Father Kenneth Doyle

Q. My son passed away recently at the age of 35. We held a memorial service for him since we could not have a funeral Mass. (He was not baptized as an infant — which was my decision, of course, not his.)

I have been a Catholic all my life, have followed Christian principles and have raised my children with those same values. My parish priest is saying that since my son was never baptized, he cannot be buried in our church’s Catholic cemetery (where our family has already purchased plots for cremains.)

I was very saddened to be told this — because now, until my husband or I die, we will hold onto our son’s ashes; and we ourselves will now choose to be buried in a non-Catholic cemetery so that our son is not laid to rest alone. We want him to be next to us. I would appreciate whatever information or guidance you might offer. (northeast Texas)


A. First, my condolences and the assurance of my prayers. Losing a child is, I think, the hardest loss of all — one for which no one is ever really prepared.

You live with the understanding that your parents are likely to predecease you and that your spouse might as well, but you never expect to outlive your own children. So I will pray for you, that God will ease your sorrow — and for your son, that he may enjoy the peace of God’s presence and one day welcome you there.

Meanwhile, please take comfort in the fact that your son’s remains can in fact be buried with you in the family plot you have purchased.

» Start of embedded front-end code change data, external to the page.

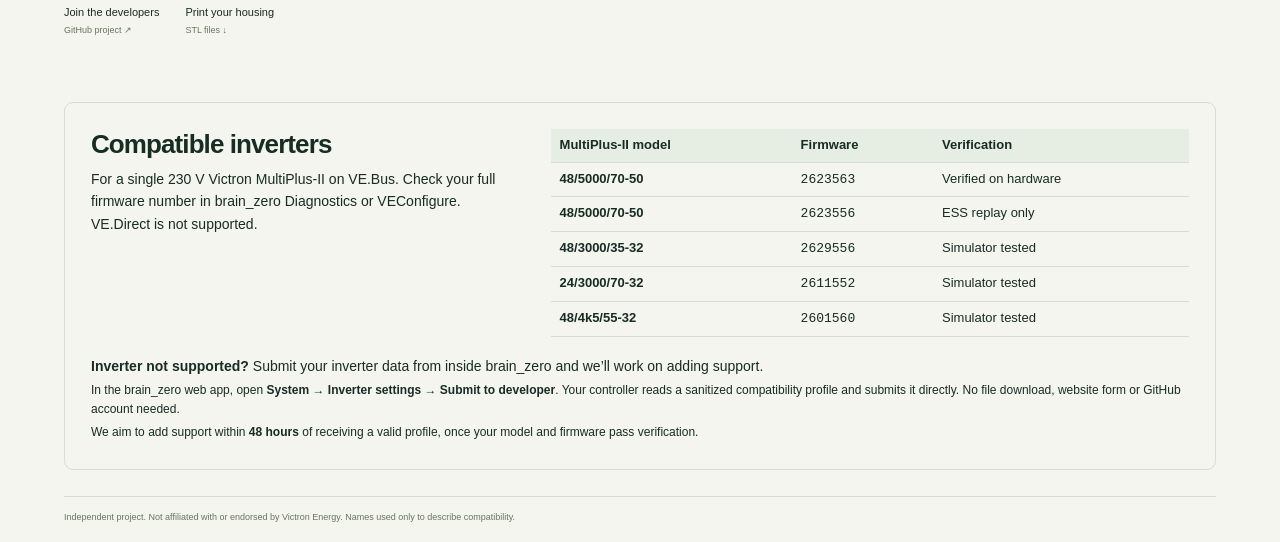
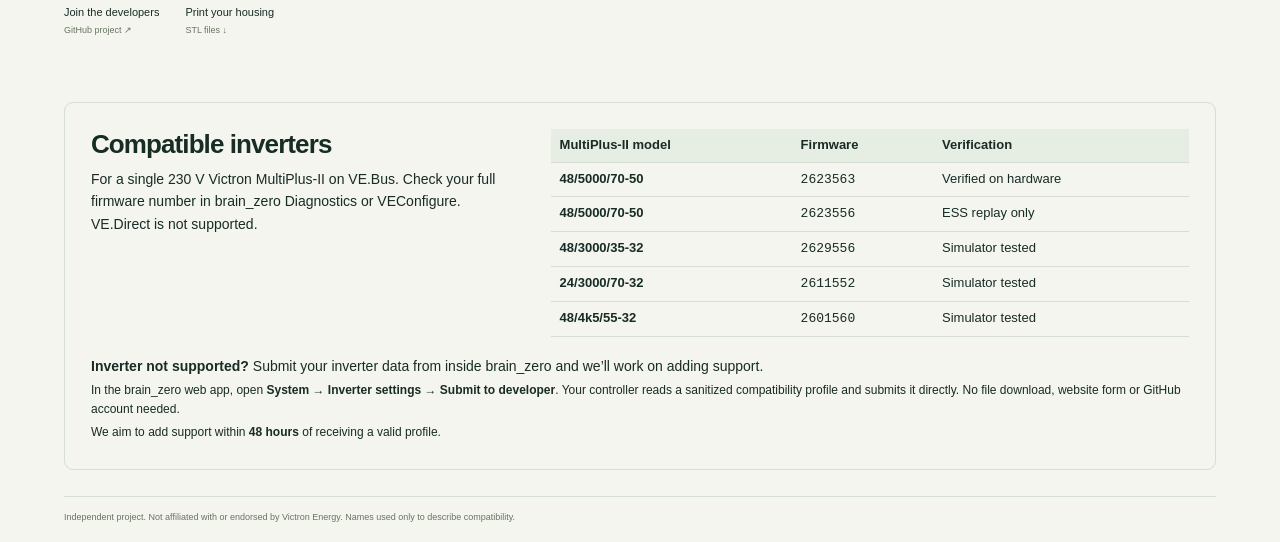
Before and after one commit to mjpalmowski/brain_zero, a plain HTML site: page website/public/index.html in a window 1280 px wide. Shown: the part 648-1190 px from the top of the page. Drawn offline with Linux system fonts and the light colour scheme; a script that the page names is missing; a web font is replaced by a local one.

Commit message:
Simplify the compatibility turnaround wording

```diff
--- a/website/public/index.html
+++ b/website/public/index.html
@@ -73,7 +73,7 @@
       <div class="compatibility-contribute">
         <p><strong>Inverter not supported?</strong> Submit your inverter data from inside brain_zero and we’ll work on adding support.</p>
         <p class="compatibility-help">In the brain_zero web app, open <strong>System → Inverter settings → Submit to developer</strong>. Your controller reads a sanitized compatibility profile and submits it directly. No file download, website form or GitHub account needed.</p>
-        <p class="compatibility-help">We aim to add support within <strong>48 hours</strong> of receiving a valid profile, once your model and firmware pass verification.</p>
+        <p class="compatibility-help">We aim to add support within <strong>48 hours</strong> of receiving a valid profile.</p>
       </div>
     </section>
   </main>
```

Family ties are sacred, and the church has no interest in separating loved ones — either in life or in death. Nothing in canon law prohibits a non-Catholic from being buried in a Catholic cemetery.

The website of the Archdiocese of Philadelphia, for example, says clearly: “Non-Catholics may be buried with their Catholic spouses or other family members … in a Catholic cemetery.” It is true that, in most circumstances, a Catholic funeral Mass may be offered only for those already baptized in a Christian denomination (several of the ritual’s prescribed prayers refer directly to the baptism of the deceased), but there is no such limitation regarding the place of burial.

Q. Recently I read an article in our Catholic newspaper about the work of a deacon in a parish not far from my own. That deacon regularly baptizes people and distributes Communion at Mass. What I don’t understand is where he gets the authority to do those things.

The deacon in our own parish is not allowed to do any of that. With most parishes now having only one priest, wouldn’t it be helpful if deacons could do more? (Indianapolis metropolitan area)

A. Deacons are authorized by the laws of the Catholic Church to baptize, witness marriages, perform wake and funeral services outside of Mass, distribute holy Communion, proclaim the Gospel, preach homilies and expose the Blessed Sacrament for eucharistic adoration. (A deacon is not empowered — as a priest is — to consecrate the bread and wine into the body and blood of Christ, to hear confessions or to anoint the sick.)

The work of a deacon, however, is done at the discretion and under the immediate supervision of the pastor of the parish to which that deacon is assigned. So there is some variation from parish to parish as regards the particular ministries of the deacon assigned there and the frequency with which those ministries are exercised. As you have pointed out, the current shortage of priests has made the work of deacons in the church today all the more valuable.


Questions may be sent to Father Kenneth Doyle at askfatherdoyle@gmail.com and 30 Columbia Circle Dr., Albany, New York 12203.